Price To Book: 3.4
Tibco Software is forecast to record lower second-quarter earnings after the market closes on June 19, 2014.
The consensus estimate is currently 13 cents a share, a drop of 5 cents (27.8%) from 18 cents during the equivalent quarter last year. Analysts' estimates this quarter range from 12 cents to a high of 22 cents per share. Sequentially, expectations are 6 cents lower than last quarter.
Historically, the fourth quarter is the strongest and the company hasn't failed to meet or beat estimates in the last three years.
Over half the analysts covering Tibco Software rate it as a buy or strong buy. 12 of the 23 analysts covering the company give a buy recommendation. 10 analysts rate it a hold, and 1 recommends selling. The average analyst target price for Tibco Software is $23.63.

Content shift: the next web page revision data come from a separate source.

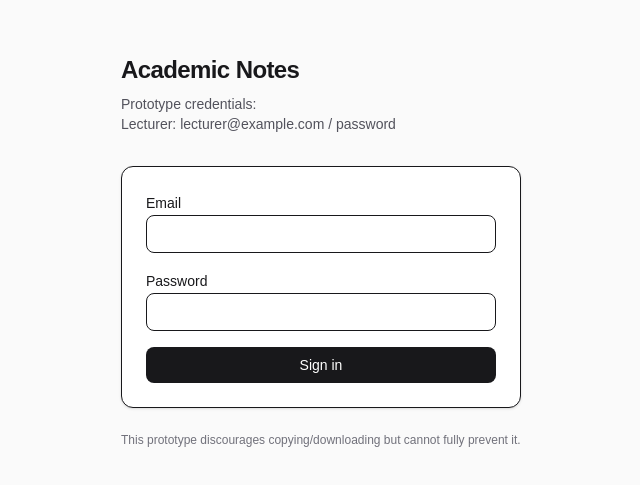
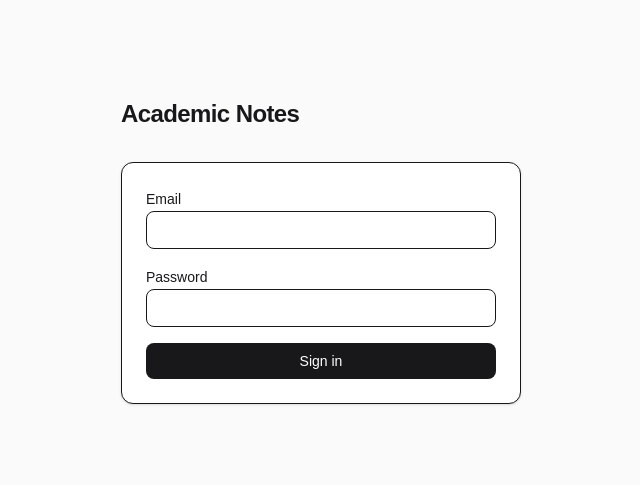
Before and after one commit to Brian-Gachiri/secure-academic-notes, a Next.js app: page /login in a window 1280 px wide. Shown: the part 149-634 px from the top of the page, without its empty margins (319-959 px from the left). Built offline with nearby package versions, Linux system fonts and the light colour scheme; no server answers.

Commit message:
Remove public creds

```diff
--- a/src/app/login/page.tsx
+++ b/src/app/login/page.tsx
@@ -17,11 +17,6 @@ export default async function LoginPage({
     <div className="min-h-screen bg-zinc-50 text-zinc-900">
       <div className="mx-auto flex min-h-screen w-full max-w-md flex-col justify-center px-6 py-10">
         <h1 className="text-2xl font-semibold tracking-tight">Academic Notes</h1>
-        <p className="mt-2 text-sm text-zinc-600">
-          Prototype credentials:
-          <br />
-          Lecturer: lecturer@example.com / password
-        </p>
 
         <form action={loginAction} className="mt-8 space-y-4 rounded-xl border bg-white p-6 shadow-sm">
           {error ? (
@@ -72,9 +67,6 @@ export default async function LoginPage({
           */}
         </form>
 
-        <p className="mt-6 text-xs text-zinc-500">
-          This prototype discourages copying/downloading but cannot fully prevent it.
-        </p>
       </div>
     </div>
   );
```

A price target is what analysts think the stock will reach within 12 months. It may arrive there, but don't expect a perilous free journey. The shares spiked a few days ago after Praesidium Investment Management sent a public letter to Tibco's Board "suggesting" a few changes to "unlock value."

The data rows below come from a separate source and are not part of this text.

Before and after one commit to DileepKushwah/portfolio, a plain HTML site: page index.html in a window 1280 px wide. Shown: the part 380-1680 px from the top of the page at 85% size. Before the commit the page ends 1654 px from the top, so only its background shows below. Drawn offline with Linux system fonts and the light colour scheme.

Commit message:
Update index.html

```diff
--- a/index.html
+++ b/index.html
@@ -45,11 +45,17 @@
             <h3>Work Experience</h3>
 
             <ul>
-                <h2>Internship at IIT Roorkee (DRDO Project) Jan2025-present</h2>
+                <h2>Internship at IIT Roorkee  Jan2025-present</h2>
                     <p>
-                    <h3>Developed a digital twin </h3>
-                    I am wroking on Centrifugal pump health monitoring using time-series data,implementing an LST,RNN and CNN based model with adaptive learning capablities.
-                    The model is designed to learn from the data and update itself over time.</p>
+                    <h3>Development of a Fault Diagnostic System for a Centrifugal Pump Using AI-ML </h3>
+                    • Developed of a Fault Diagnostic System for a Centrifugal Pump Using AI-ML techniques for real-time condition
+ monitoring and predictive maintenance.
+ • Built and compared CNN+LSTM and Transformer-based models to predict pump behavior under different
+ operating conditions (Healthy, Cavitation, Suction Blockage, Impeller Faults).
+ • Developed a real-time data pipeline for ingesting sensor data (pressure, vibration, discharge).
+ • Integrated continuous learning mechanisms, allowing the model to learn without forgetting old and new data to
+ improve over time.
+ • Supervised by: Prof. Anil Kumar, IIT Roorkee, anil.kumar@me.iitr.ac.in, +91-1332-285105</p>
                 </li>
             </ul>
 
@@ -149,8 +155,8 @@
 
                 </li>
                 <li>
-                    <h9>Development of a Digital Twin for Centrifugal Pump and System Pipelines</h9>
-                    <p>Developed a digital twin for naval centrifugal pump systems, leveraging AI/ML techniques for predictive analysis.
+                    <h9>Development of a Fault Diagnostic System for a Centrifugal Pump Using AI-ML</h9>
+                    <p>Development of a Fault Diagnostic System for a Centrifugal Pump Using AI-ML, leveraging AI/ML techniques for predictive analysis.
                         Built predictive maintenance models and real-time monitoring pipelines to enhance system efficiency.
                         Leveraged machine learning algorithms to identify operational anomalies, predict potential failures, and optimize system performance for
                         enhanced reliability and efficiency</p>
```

Tibco responded with the usual Wall Street "Thanks, we received your letter and are reviewing it. Don't call us, we'll call you" response. Praesidium controls over 3% of the float. The problem is if Praesidium doesn't get what it wants, it may take its ball and go home, and maybe take others with it.
Public letters are typically towards the last, and certainly not the first, effort to effect change. A public lashing by a key investor demonstrates Praesidium isn't pleased with the direction management is taking. So far, the response is positive, and everyone's happy, but that may change and if you're a shareholder, stay diligent on updates including Praesidium selling some of its shares.

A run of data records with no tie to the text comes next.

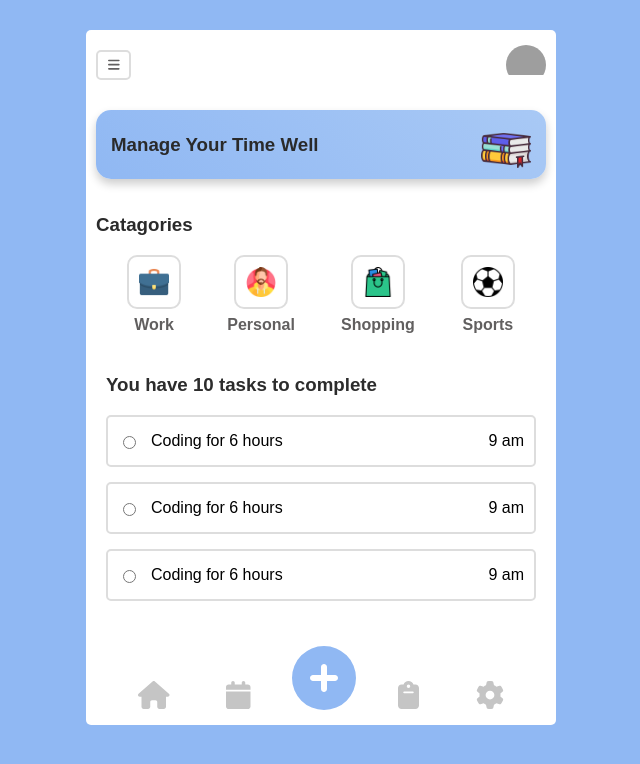
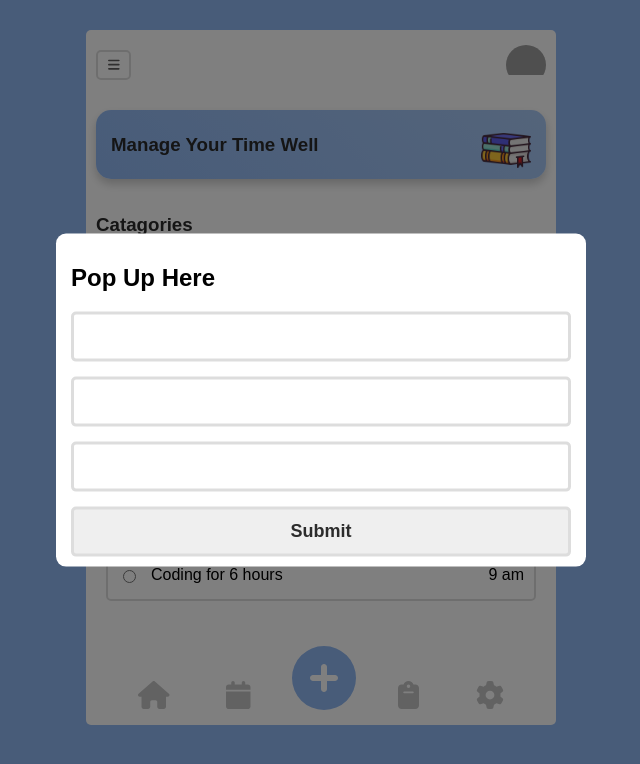
Before and after one commit to shafik720/To-do-app-with-React-Node-Mongodb, a React (Create React App) app: page / in a window 1280 px wide. Shown: the top 764 px of the page, without its empty margins (319-959 px from the left). Built offline with nearby package versions, Linux system fonts and the light colour scheme; grey boxes are pictures that could not be loaded.

Commit message:
working on popup

```diff
--- a/package.json
+++ b/package.json
@@ -13,6 +13,7 @@
     "react": "^18.2.0",
     "react-bootstrap": "^2.7.0",
     "react-dom": "^18.2.0",
+    "react-hook-form": "^7.41.5",
     "react-scripts": "5.0.1",
     "web-vitals": "^2.1.4"
   },
--- a/src/Components/BottomSection/BottomSection.css
+++ b/src/Components/BottomSection/BottomSection.css
@@ -23,3 +23,44 @@
     font-size: 28px;
     color: rgb(197, 197, 197);
 }
+
+
+.popup-parent{
+    position: fixed;
+    background: rgba(0,0,0,0.5);
+    top: 0;
+    left: 0;
+    width: 100%;
+    height: 100%;
+}
+.popup-model{
+    background: white;
+    width: 500px;
+    position: absolute;
+    top: 50%;
+    left: 50%;
+    transform: translate(-50%, -50%);
+    border-radius: 10px;
+    padding: 10px 15px;
+}
+
+.submit-form{
+    display: flex;
+    flex-direction: column;
+    gap: 15px;
+}
+.submit-form input{
+    width: 100%;
+    height: 50px;
+    border-radius: 5px;
+    outline: none;
+    border: 3px solid #ddd;
+    padding: 5px 15px;
+    font-size: 18px;
+    box-sizing: border-box;
+    color: #2c2c2c;
+    font-weight: 600;
+}
+.submit-form input:focus{
+    border: 3px solid #8EB5F4;
+}
--- a/src/Components/BottomSection/BottomSection.js
+++ b/src/Components/BottomSection/BottomSection.js
@@ -2,9 +2,19 @@ import React from 'react';
 import './BottomSection.css';
 import { FontAwesomeIcon } from '@fortawesome/react-fontawesome';
 import { faHouse, faCalendar, faPlusCircle, faGear, faClipboard } from '@fortawesome/free-solid-svg-icons';
+import { useForm } from 'react-hook-form';
+
+
 
 
 const BottomSection = () => {
+    // react hook form
+    const { register, handleSubmit } = useForm();
+    const onSubmit = data => {
+        console.log(data)
+    };
+
+    //this function will be triggered when 'Plus icon' is clicked
     function addTask() {
         console.log('clicked');
     }
@@ -17,6 +27,17 @@ const BottomSection = () => {
                 <span draggable><FontAwesomeIcon className="single-icon" icon={faClipboard} /> </span>
                 <span draggable><FontAwesomeIcon className="single-icon" icon={faGear} /> </span>
             </div>
+            <div className="popup-parent">
+                <div className="popup-model">
+                    <h2>Pop Up Here</h2>
+                    <form className='submit-form' onSubmit={handleSubmit(onSubmit)}>
+                        <input {...register("firstName", { required: true, maxLength: 20 })} />
+                        <input {...register("lastName", { pattern: /^[A-Za-z]+$/i })} />
+                        <input type="number" {...register("age", { min: 18, max: 99 })} />
+                        <input type="submit" />
+                    </form>
+                </div>
+            </div>
         </div>
     );
 };
```
Also changed, not shown: 1 other file (tests, documents, lock files or other folders).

Last earnings release was a non-event. The company beat by a penny and the stock hardly budged. The shares climbed 10 cents or half a percent over the previous close. That's despite a 6% increase year-over-year and record revenue last reported quarter.
This quarter, investors are bracing for a much greater possible reaction based on option pricing. Call and put option premium tells us that the market is pricing in an 8%, or about $1.66 move in the next 9 days.
That means, as a shareholder or potential investor, you should anticipate the stock to trade as low as $19.07, or jump higher to $22.39, and still remain within one standard deviation. If you're not already prepared for such a wide move (and there's no guarantee it won't move beyond the expected range), you want to be.
You will want to keep a keen eye on margins. Last quarter, the company reported a 72.1% non-GAAP margin. Even in the software business, that's impressive.
Other companies occupying the enterprise software space include IBM (NYSE:IBM), Oracle (NASDAQ:ORCL), and Progress Software (NASDAQ:PRGS). In the last 12 months, database maker Oracle outperformed Tibco and the other two's performance with a 25% share price appreciation.
The overall market increased 20% as measured by the S&P 500, but Tibco's shares lost 6%. Almost surprisingly, short sellers haven't found Tibco attractive. Only 1.4% of the float is shorted. Obviously they missed this one. That's indirectly good news for shareholders.
Short sellers are considered to be the "smart money" investors and if they're not convinced a stock is a short, the downside risk is relatively speaking, much lower.
Part of the reason may come from Tibco's active share repurchase program. In the last 10 years, Tibco has bought about 30% of the float, giving shareholders much greater concentration.
From a technical analysis view, the shares are in a long-term bull trend on the monthly chart, but otherwise, the stock appears soft and difficult to get excited about. A significant beat will go a long way to alleviate Tibco's blues.
Disclosure: The author has no positions in any stocks mentioned, and no plans to initiate any positions within the next 72 hours. The author wrote this article themselves, and it expresses their own opinions. The author is not receiving compensation for it (other than from Seeking Alpha). The author has no business relationship with any company whose stock is mentioned in this article.